A Gent’s Guide to Cognac and Armagnac

Whiskey is a topic frequently covered on the Gents Blog.  In the past we’ve explained the differences between scotch, whiskey, bourbon, and rye; talked about various scotch regions; offered up some bourbon recommendations; and we’ve even shared a discovery of a scotch encyclopedia.  Whiskey is an “eau de vie,” i.e. a tasty and strong alcoholic drink.  One well-known subset of eaux de vies comes out of France: cognac and armagnac.  They are both worth getting to know.

Both are Brandies

While we in America are more used to the idea of brandy coming from fruits, brandy is classically defined as a liquor produced by distilling wine, which is the source material for both cognac and armagnac.  If you ask for a “brandy” in France, they may look at you somewhat strangely, or if they know English, they’ll realize you are probably speaking about the two main “brandies” in France: cognac and armagnac.


Cognac is a drink made “by foreigners, for foreigners.”  Despite its very French-sounding name, north of 90% of the spirit is exported from France, and one of the most dominant players in the industry sports an Irish name: Hennessey.  It’s a key part of many famous cocktails, including the sazerac, sidecar, and French 75.  

Cognac is made mostly from a very acidic, virtually undrinkable white wine varietal called ugni blanc.  Like whiskey, it’s double distilled using a pot still and is most often blended, yielding delicate and subtle flavors.  Like armagnac, cognac will be aged in French oak barrels, but from a specific region of France (not any old French oak will do!).  Designations include:

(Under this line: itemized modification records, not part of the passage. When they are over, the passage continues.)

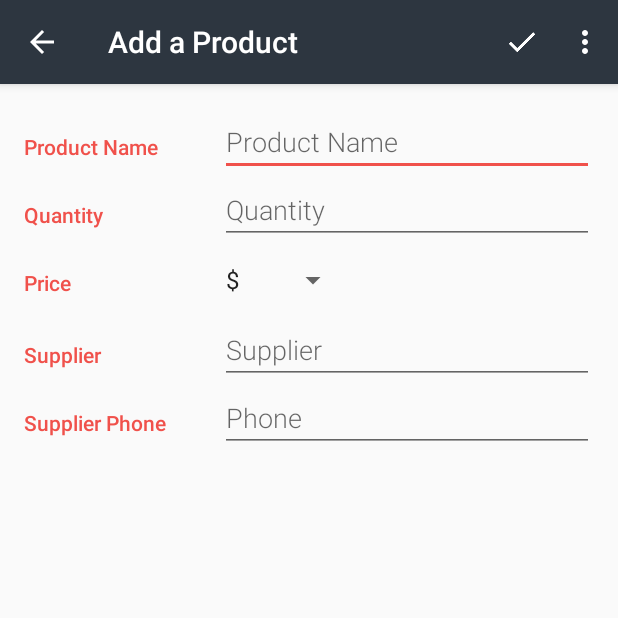
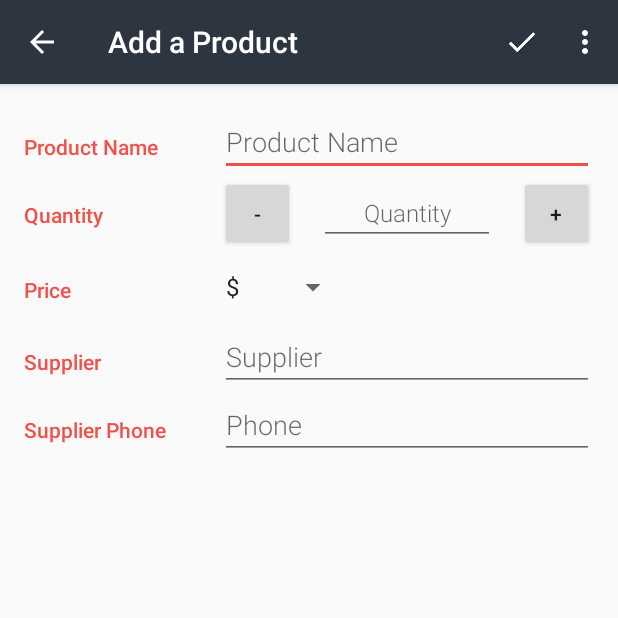
Before and after one commit to hjtse/Android-2.8InventoryApp, an Android app: the EditorActivity screen opened directly, with no data from a screen before it, on a phone screen of 412 x 824 dp, the top half of it. Run offline under Robolectric (Android 15) with nearby library versions, the phone set to English and light mode, and no system bars.

Commit message:
increment,decrement buttons for quantity

```diff
--- a/app/src/main/java/com/example/android/inventory/EditorActivity.java
+++ b/app/src/main/java/com/example/android/inventory/EditorActivity.java
@@ -19,6 +19,7 @@ import android.view.MotionEvent;
 import android.view.View;
 import android.widget.AdapterView;
 import android.widget.ArrayAdapter;
+import android.widget.Button;
 import android.widget.EditText;
 import android.widget.Spinner;
 import android.widget.Toast;
@@ -50,6 +51,11 @@ public class EditorActivity extends AppCompatActivity implements LoaderManager.L
     private EditText mSupplierEditText;
     private EditText mPhoneEditText;
     private Spinner mPriceSpinner;
+    private Button mIncrementQtyBtn;
+    private Button mDecrementQtyBtn;
+    private int item_qty = 0;
+
+
     /**
      * Price of the product. The possible valid values are in the InventoryContract.java file:
      * {@link InventoryEntry#PRICE_FREE}, {@link InventoryEntry#PRICE_CHEAP}, or
@@ -110,14 +116,32 @@ public class EditorActivity extends AppCompatActivity implements LoaderManager.L
         mSupplierEditText = (EditText) findViewById(R.id.edit_supplier_name);
         mPhoneEditText = (EditText) findViewById(R.id.edit_supplier_phone);
         mPriceSpinner = (Spinner) findViewById(R.id.spinner_price);
+        mIncrementQtyBtn = (Button) findViewById(R.id.increment_qty_btn_id);
+        mDecrementQtyBtn = (Button) findViewById(R.id.decrement_qty_btn_id);
 
         mProductEditText.setOnTouchListener(mTouchListener);
         mQuantityEditText.setOnTouchListener(mTouchListener);
         mSupplierEditText.setOnTouchListener(mTouchListener);
         mPhoneEditText.setOnTouchListener(mTouchListener);
         mPriceSpinner.setOnTouchListener(mTouchListener);
+        mIncrementQtyBtn.setOnTouchListener(mTouchListener);
+        mDecrementQtyBtn.setOnTouchListener(mTouchListener);
 
         setupSpinner();
+
+        mIncrementQtyBtn.setOnClickListener(new View.OnClickListener() {
+            @Override
+            public void onClick(View v) {
+                mIncrementQty();
+
+            }
+        });
+        mDecrementQtyBtn.setOnClickListener(new View.OnClickListener() {
+            @Override
+            public void onClick(View v) {
+                mDecrementQty();
+            }
+        });
     }
 
     /**
@@ -157,6 +181,25 @@ public class EditorActivity extends AppCompatActivity implements LoaderManager.L
                 mPrice = InventoryEntry.PRICE_FREE;
             }
         });
+    }
+
+
+    private void mIncrementQty() {
+
+        item_qty = Integer.parseInt(mQuantityEditText.getText().toString());
+        item_qty = item_qty + 1;
+        mQuantityEditText.setText(Integer.toString(item_qty));
+
+    }
+
+    private void mDecrementQty() {
+
+        item_qty = Integer.parseInt(mQuantityEditText.getText().toString());
+        if (item_qty > 0) {
+            item_qty = item_qty - 1;
+        }
+        mQuantityEditText.setText(Integer.toString(item_qty));
+
     }
 
 
--- a/app/src/main/res/layout/activity_editor.xml
+++ b/app/src/main/res/layout/activity_editor.xml
@@ -1,14 +1,4 @@
-<?xml version="1.0" encoding="utf-8"?><!-- Copyright (C) 2016 The Android Open Source Project
-     Licensed under the Apache License, Version 2.0 (the "License");
-     you may not use this file except in compliance with the License.
-     You may obtain a copy of the License at
-          http://www.apache.org/licenses/LICENSE-2.0
-     Unless required by applicable law or agreed to in writing, software
-     distributed under the License is distributed on an "AS IS" BASIS,
-     WITHOUT WARRANTIES OR CONDITIONS OF ANY KIND, either express or implied.
-     See the License for the specific language governing permissions and
-     limitations under the License.
---><!-- Layout for the editor -->
+<?xml version="1.0" encoding="utf-8"?>
 <LinearLayout xmlns:android="http://schemas.android.com/apk/res/android"
     xmlns:tools="http://schemas.android.com/tools"
     android:layout_width="match_parent"
@@ -83,15 +73,39 @@
             android:layout_width="0dp"
             android:layout_height="wrap_content"
             android:layout_weight="2"
-            android:orientation="vertical"
+            android:orientation="horizontal"
             android:paddingLeft="4dp">
+
+            <Button
+                android:id="@+id/decrement_qty_btn_id"
+                android:layout_width="50dp"
+                android:layout_height="50dp"
+                android:text="-" />
+
 
             <!-- Quantity field -->
             <EditText
                 android:id="@+id/edit_product_quantity"
                 style="@style/EditorFieldStyle"
+                android:layout_width="match_parent"
+                android:layout_height="wrap_content"
+                android:layout_marginLeft="16dp"
+                android:layout_marginRight="16dp"
+                android:layout_weight="1"
                 android:hint="@string/hint_product_quantity"
-                android:inputType="number" />
+                android:inputType="number"
+                android:textAlignment="center"
+                android:maxLength="4"
+                android:textSize="16sp" />
+
+
+            <Button
+                android:id="@+id/increment_qty_btn_id"
+                android:layout_width="50dp"
+                android:layout_height="50dp"
+                android:layout_gravity="right"
+                android:text="+" />
+
 
         </LinearLayout>
     </LinearLayout>
@@ -115,7 +129,8 @@
             android:layout_weight="2"
             android:orientation="vertical">
 
-            <!-- Gender drop-down spinner -->
+
+            <!-- Price drop-down spinner -->
             <Spinner
                 android:id="@+id/spinner_price"
                 android:layout_width="wrap_content"
@@ -183,7 +198,4 @@
     </LinearLayout>
 
 
-
-
-
 </LinearLayout>
```
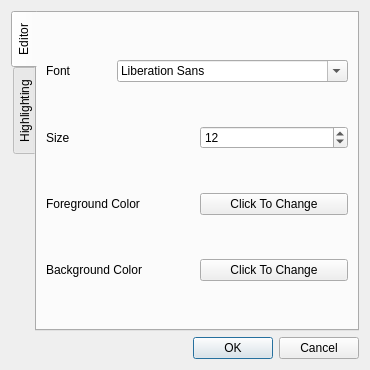
The window that utils/themeeditor/preferencesdialog.ui (Rockbox-Chinese-Community/Rockbox-RCC) describes before a commit, drawn with Qt 5.
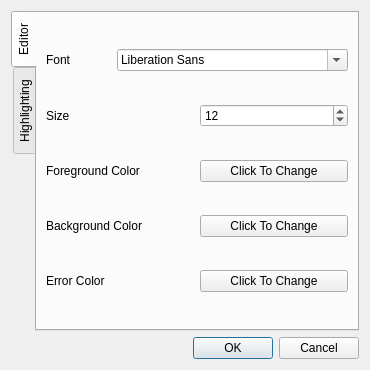
The same window after the commit.

Commit message: Theme Editor: Made status label a permanent widget and made editor highlight line that causes parse error

Patch:
```diff
--- a/utils/themeeditor/preferencesdialog.ui
+++ b/utils/themeeditor/preferencesdialog.ui
@@ -113,6 +113,24 @@
          </item>
         </layout>
        </item>
+       <item>
+        <layout class="QHBoxLayout" name="horizontalLayout_9">
+         <item>
+          <widget class="QLabel" name="label_9">
+           <property name="text">
+            <string>Error Color</string>
+           </property>
+          </widget>
+         </item>
+         <item>
+          <widget class="QPushButton" name="errorButton">
+           <property name="text">
+            <string>Click To Change</string>
+           </property>
+          </widget>
+         </item>
+        </layout>
+       </item>
       </layout>
      </widget>
      <widget class="QWidget" name="prefsGroupsPage1" native="true">
```
Left out of the diff: 4 changed lines with no effect on the pictures. The commit also changes 5 other files.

  • VS (Very Special) – youngest cognac in the blend is at least two years old
  • VSOP (Very Special Old Pale) – youngest cognac in the blend is at least four years old
  • Napoleon – youngest cognac in the blend is at least six years old
  • XO (Extra Old) – youngest cognac in the blend is at least ten years old

From its beginnings, cognac has been produced and marketed by people that knew what marketing was before it was ever taught at top universities.  It also was made next to the Atlantic, and having a port for easy export has allowed cognac to garner a worldwide audience.  


Armagnac is the opposite of cognac in that it is made “by the French, for the French.”  Very little of it is exported as most of the production, made by smaller producers, is consumed by the French in cooking and drinking.  Armagnac has been around since the middle of the 14th century and is the world’s oldest eau de vie.  

Armagnac comes from further south than the Cognac region and is in a landlocked area.  Its soils are sandy in contrast to the chalky soils of the Cognac region.  But both regions grow the ugni blanc grape which forms the base of these eaux de vies.  However, armagnac also adds the additional (and pleasantly drinkable) varietals of folle blanche, colombard, and baco blanc to the mix with the ugni blanc.  Cognac, as a rule, features none of those varietals.  Armagnac is far more likely to be bottled with a particular vintage year, though they use basically the same system as cognac in regards to VS, XO, etc.

Because armagnac is distilled only once in a patented continuous column still, it’s going to have more robust and strong flavors than cognac.  It’s more often drunk neat and has a lower proof than cognac does.  You should enjoy armagnac in a tulip-shaped glass where those strong aromas will come through: dried fruits, butterscotch, and licorice, just to get you started.

Both of these eaux de vies are nice finishing touches to a good meal.  They are also a great way to challenge your palate to help you enjoy the other liquors in your rotation.

Do you have any armagnacs or cognacs you’ve particularly enjoyed?  Share them with us in the comments below.

31530cookie-checkA Gent’s Guide to Cognac and Armagnac

Leave a comment

Your email address will not be published. Required fields are marked *